*** DATA UNDER STUDY Section Begins ***

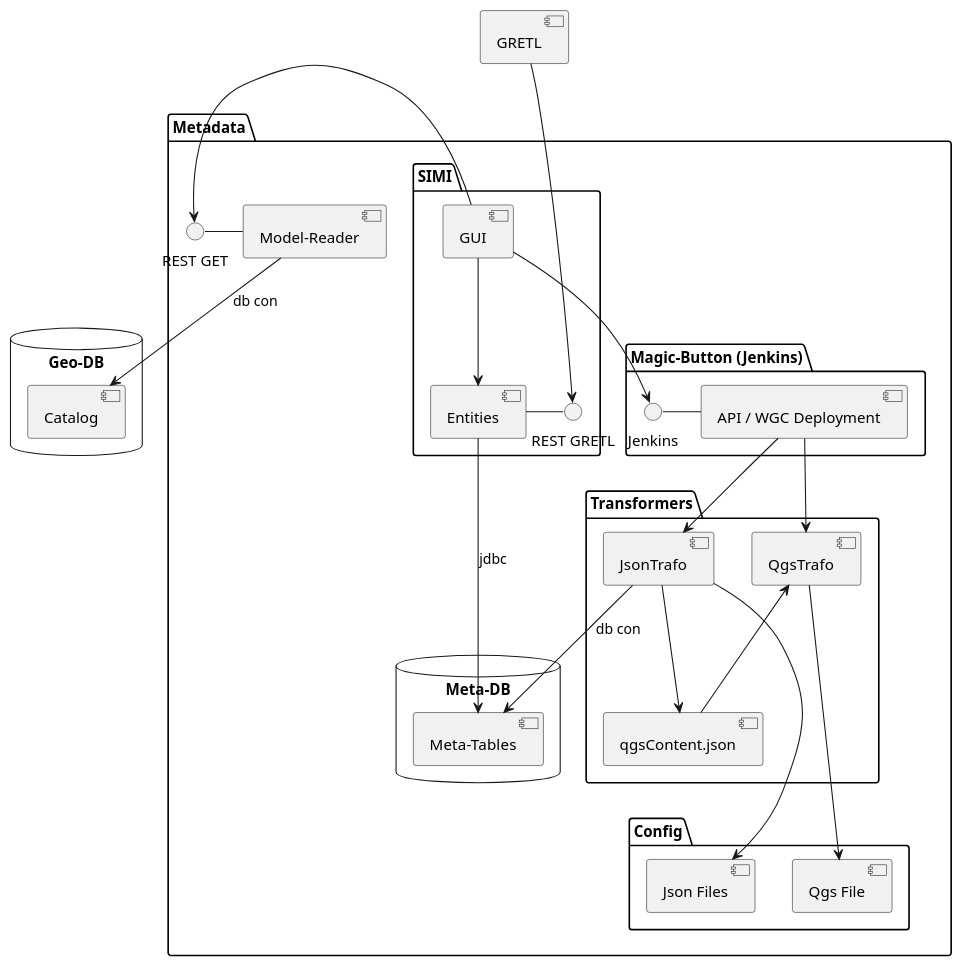
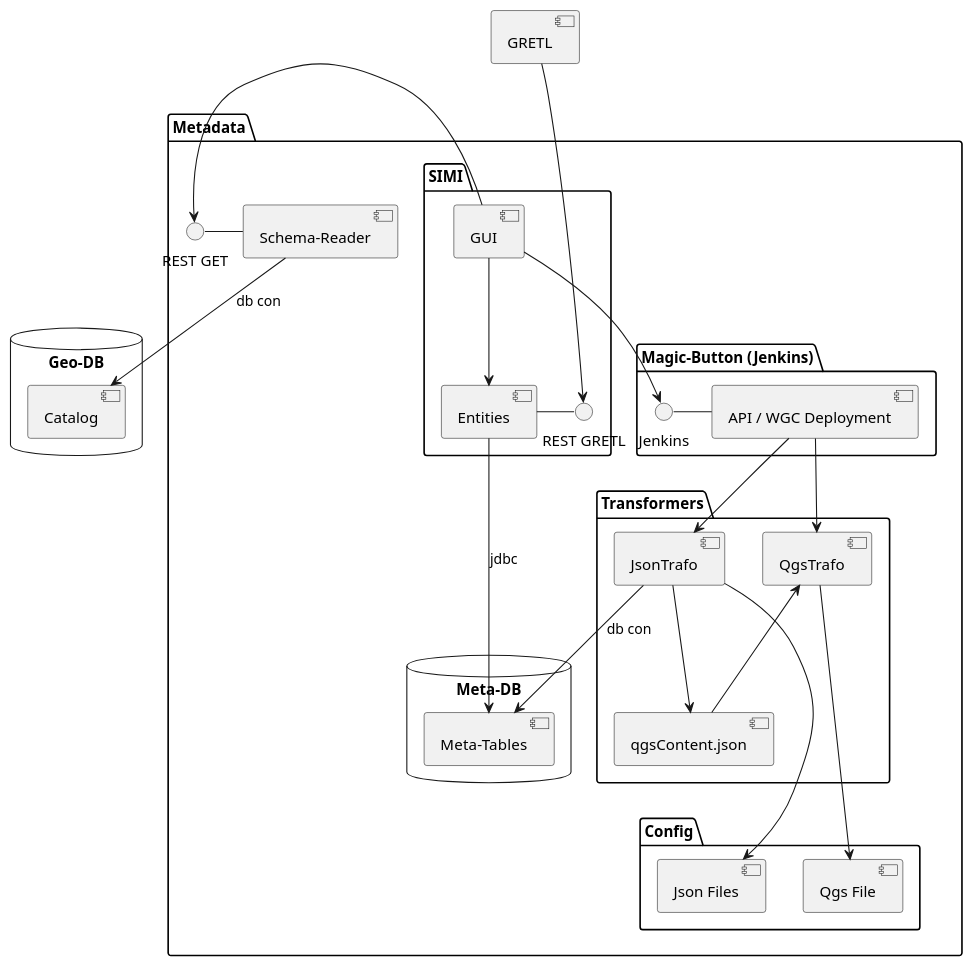
Before and after one commit to sogis/simi: the diagram in mp/puml/src/components.puml, drawn with PlantUML. The commit also changed 1 other file, not shown here.

Commit message:
rename modelreader -> schemareader

```diff
--- a/mp/puml/src/components.puml
+++ b/mp/puml/src/components.puml
@@ -1,64 +1,64 @@
 @startuml
 package "Metadata" {
     package "Transformers" {
         [JsonTrafo] as jt
         [QgsTrafo] as qt
         [qgsContent.json] as qj
 
         jt --> qj
         qj -up-> qt
     }
 
     package "Config" {
         [Json Files] as json
         [Qgs File] as qgs
     }
 
     package "SIMI" {
         [GUI] as gui
         [Entities] as class
         () "REST GRETL" as gi
 
         gui --> class
         gi - class
     }
 
     package "Magic-Button (Jenkins)" {
       [API / WGC Deployment] as pipe
       () "Jenkins" as pi
       pi - pipe
     }
 
     database "Meta-DB" {
         [Meta-Tables] as mdb
     }
 
     together {
-      [Model-Reader] as mr
-      () "REST GET" as mri
-      mr - mri
+      [Schema-Reader] as sr
+      () "REST GET" as sri
+      sr - sri
     }
-    gui -left-> mri
+    gui -left-> sri
 
     class --> mdb : jdbc
     jt --> mdb : db con
 
     jt --> json
     qt --> qgs
 }
 
 database "Geo-DB" {
     [Catalog] as cat
 }
-mr --> cat : db con
+sr --> cat : db con
 
 gui --> pi
 pipe --> jt
 pipe --> qt
 
 [GRETL] as gretl
 gretl --> gi
 
 gretl -[hidden]-> gui
 qj -[hidden]-> json
 @enduml
```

*** DATA UNDER STUDY Section Ends ***

WHAT NEEDS TO BE DONE —
For each line in the records that contains the word "pipe", make a copy.

ANSWER FOR THE TASK —
       [API / WGC Deployment] as pipe
       pi - pipe
 pipe --> jt
 pipe --> qt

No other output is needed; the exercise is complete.